You can find information on the tools we mention in each episode along with additional information in the Resources section of this site.

Breaking Up With My Financial Advisor?

Did you know that financial advisor fees can eat up HALF of your portfolio’s value over time? While happy with the good support and great relationship he had with them, Jason was thinking about leaving his financial planners late last year. In this episode, we capture a conversation Eric + Jason had on this topic, as they discussed the merits and downsides of paying assets under management (AUM) fees. Topics covered in this episode include why he stuck with them over the years, the value advisors can bring, more cost-effective options for financial advice, and how Jason is making his decision. Get the facts and make the right choice for yourself!

Note: This content does not constitute investment advice and is being presented for informational and educational purposes only.


Show Notes

Essential Background:

  • Have you seen our two-part series (part 1 and part 2) on asset allocation? These episodes provide context from Jason on his portfolio and work to date with advisors.
  • The Bogleheads wiki contains some great content about investment advisors and financial planners, helping to clarify the differences between them. In these two articles you can learn some important definitions and information that provide key background to this topic.

10 Questions to Ask Your Financial Advisor was put out by the Certified Financial Planner Board of Standards, Inc. (CFP Board), which is a “non-profit organization that serves the public by fostering professional standards in personal financial planning”. This document is a must-read for anyone even considering financial planning services, and helps to arm you with the information you need to have any conversations.

Interested in researching financial advisors? This link will take you to one of the better resources we’ve seen for investigating potential options. As described on the site, XY Planning Network’s member advisors ascribe to fiduciary and CFP standards, earn no commissions, and require no minimum assets. They have convenient filters to allow searching by advisor specialities, including those with FIRE experience. Many work under multiple fee models, including advice-only, which can be a good source for one-time consults without any ongoing feels. [Two Sides of FI has no relationship with XY Planning nor do we receive any compensation from them.]

BrokerCheck is a resource by FINRA (Financial Industry Regulatory Authority), which allows you to research individual financial planners and brokers, as well as firms. This is a key site for looking into the details of a potential financial advisor or perhaps one with whom you are already working.


You can find information on the tools we mention in each episode along with additional information in the Resources section of this site.

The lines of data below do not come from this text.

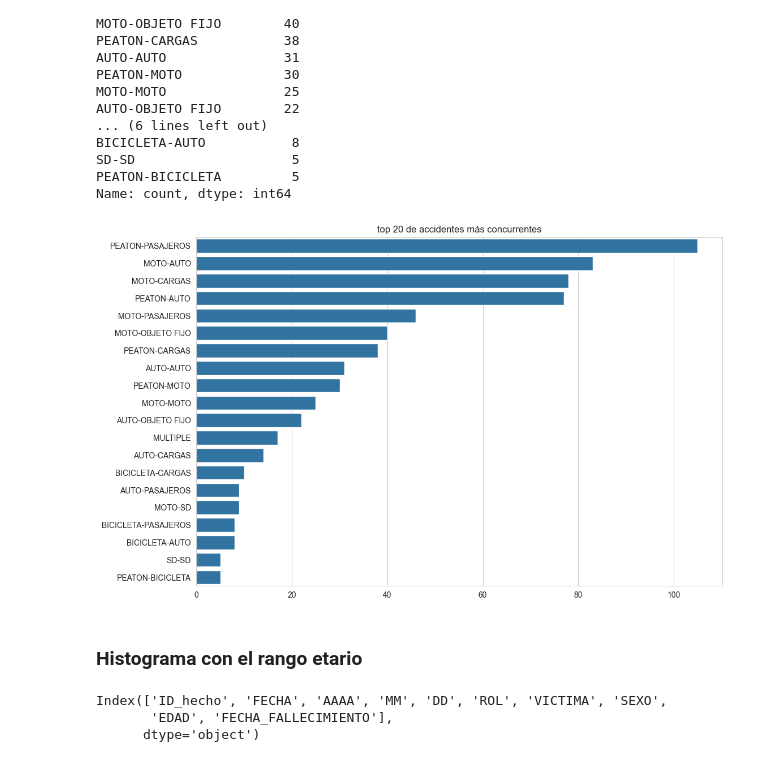
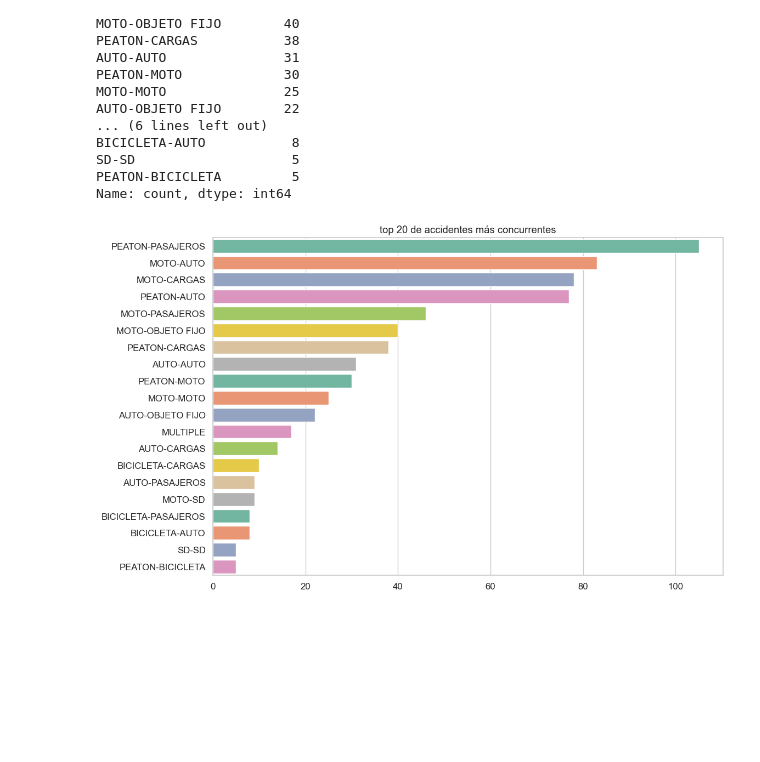
Before and after one commit to facu-corvalan/Siniestros_viales, a Jupyter notebook: EDA.ipynb, the cells around one changed output. Drawn from its saved outputs; the diff is of its cells as text; code cells hidden in the pictures; blank space fills up the shorter version.

```diff
--- a/EDA.ipynb
+++ b/EDA.ipynb
@@ -56,0 +136,13 @@ plt.show()
+# %%
+sns.set(style='whitegrid', palette='deep', font_scale=1.1, rc={"figure.figsize": [8, 5]})
+
+sns.displot(
+    data=victimas,
+    x='EDAD',
+    bins=20,
+    kde=False,
+    alpha=1,  # Esto establece la transparencia directamente
+    stat='density'  # Cambia 'density' a 'count' si prefieres mostrar el conteo
+).set(xlabel='Rango Etario', ylabel='')  # O cambia a 'Count' si usas 'stat=count'
+
+plt.show()
@@ -56,0 +179,28 @@ plt.show()
+# %%
+# Convierte 'fecha' en formato datetime.
+hechos['FECHA'] = pd.to_datetime(hechos['FECHA'])
+
+# Agregar una columna 'año' para extraer el año de la fecha
+hechos['año'] = hechos['FECHA'].dt.year
+
+# Contar la cantidad de accidentes por tipo de acusado y año
+accidentes_por_acusado_y_año = hechos.groupby(['ACUSADO', 'año']).size().reset_index(name='cantidad_accidentes')
+
+# Seleccionar los 10 tipos de acusados con más accidentes
+top_7_acusados = accidentes_por_acusado_y_año.groupby('ACUSADO')['cantidad_accidentes'].sum().nlargest(7).index
+
+# Crear un lineplot para comparar la cantidad de accidentes por acusado en función del año
+plt.figure(figsize=(10, 6))
+
+# Lista de colores para trazar las líneas
+colores = ['steelblue', 'darkorange', 'green', 'red', 'purple', 'brown', 'pink']
+
+for acusado, color in zip(top_7_acusados, colores):
+    subset = accidentes_por_acusado_y_año[accidentes_por_acusado_y_año['ACUSADO'] == acusado]
+    sns.lineplot(data=subset, x='año', y='cantidad_accidentes', label=acusado, marker='o', color=color)
+
+plt.xlabel('Año')
+plt.ylabel('Cantidad de Accidentes')
+plt.title('Comparación de los Top 7 Acusados con Más Accidentes en Función del Año')
+plt.legend(loc='upper right')
+plt.show()
@@ -87,18 +248,10 @@ PEATON-BICICLETA         5
 Name: count, dtype: int64
 # %%
 plt.figure(figsize=(12, 8))
-sns.barplot(y=top_participantes.index, x=top_participantes.values)
+sns.barplot(y=top_participantes.index, x=top_participantes.values, palette="Set2")
 plt.xlabel('')
 plt.ylabel('')
 plt.title('top 20 de accidentes más concurrentes')
 plt.show()
 # %% [output]
-[figure, old version]
+[figure, new version]
-# %% [markdown]
-### Histograma con el rango etario
-# %%
-victimas.columns
-# %% [output]
-Index(['ID_hecho', 'FECHA', 'AAAA', 'MM', 'DD', 'ROL', 'VICTIMA', 'SEXO',
-       'EDAD', 'FECHA_FALLECIMIENTO'],
-      dtype='object')
```
Also changed, not shown: parts of 35 cells of this notebook, 4 other files.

Our FIRE Portfolios Are Down 20%, What Now?

How has the recent market downturn changed our plans? Jason + Eric candidly discuss their pre- and post-FI moods in this volatile time. Learn what they’re doing and thinking about right now as Jason nears the two-year post-FI mark and Eric contemplates pushing his 2024 FI date back.

Note: This content does not constitute investment advice and is being presented for informational and educational purposes only.


Show Notes

Essential Background: Let’s start out with some definitions. Terms like correction, market crash, and bear market are thrown around casually at times and knowing their meaning is important. This Fortune article is a brief and effective summary.

Buying Stock in a Down Market is a part of show guest, Fritz Gilbert’s, post-FIRE strategy, which he discussed in a recent conversation with us. In this episode highlight, we discuss how he felt during the 2020 market decline and learn about his approach to continue buying in order to take advantage of low equity prices.

The Psychology of Money (Morgan Housel), is the book Eric discussed in this episode. Subtitled “Timeless lessons on wealth, greed, and happiness”, it recounts 19 short stories “exploring the strange ways people think about money and teaches you how to make better sense of one of life’s most important topics”.

Fixed Income has an essential role to play in any portfolio, particularly as you approach your retirement date. Did you miss our two-part series on Eric’s recent efforts to change their asset allocation from 100% stock? As he referenced in the current episode, that was an important part of increasing his confidence in this down market. Be sure to check out part one and part 2 of our conversation, as well as the behind the scenes conversation Eric and his wife Laura shared on this essential topic.

Tax Loss Harvesting is a concept we’ve discussed on the show before, but haven’t dug into deeply. This Investopedia article is a good summary. In brief, TLH is an approach by which investors can sell an asset at a loss, reducing the total amount of capital gains taxes due from the sale of profitable investments. You can then use the sale proceeds to purchase a similar asset or security, maintaining your asset allocation.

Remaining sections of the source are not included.